[Code change snippets]
- - -

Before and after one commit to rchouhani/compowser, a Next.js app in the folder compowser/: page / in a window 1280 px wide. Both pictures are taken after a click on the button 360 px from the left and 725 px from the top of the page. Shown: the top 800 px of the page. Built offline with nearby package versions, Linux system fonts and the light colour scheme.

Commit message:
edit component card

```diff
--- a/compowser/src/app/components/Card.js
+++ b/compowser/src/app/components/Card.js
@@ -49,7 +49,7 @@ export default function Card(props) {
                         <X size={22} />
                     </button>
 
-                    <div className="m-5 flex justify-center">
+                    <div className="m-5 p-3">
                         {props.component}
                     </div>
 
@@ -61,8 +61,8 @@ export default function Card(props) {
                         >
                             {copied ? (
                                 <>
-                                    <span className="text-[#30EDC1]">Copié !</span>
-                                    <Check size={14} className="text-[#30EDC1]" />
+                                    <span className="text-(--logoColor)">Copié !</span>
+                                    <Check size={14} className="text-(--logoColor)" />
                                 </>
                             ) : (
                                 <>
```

- - -

From the lines above, copy those that contain the word "text".

*YOUR SOLUTION*
-                                    <span className="text-[#30EDC1]">Copié !</span>
-                                    <Check size={14} className="text-[#30EDC1]" />
+                                    <span className="text-(--logoColor)">Copié !</span>
+                                    <Check size={14} className="text-(--logoColor)" />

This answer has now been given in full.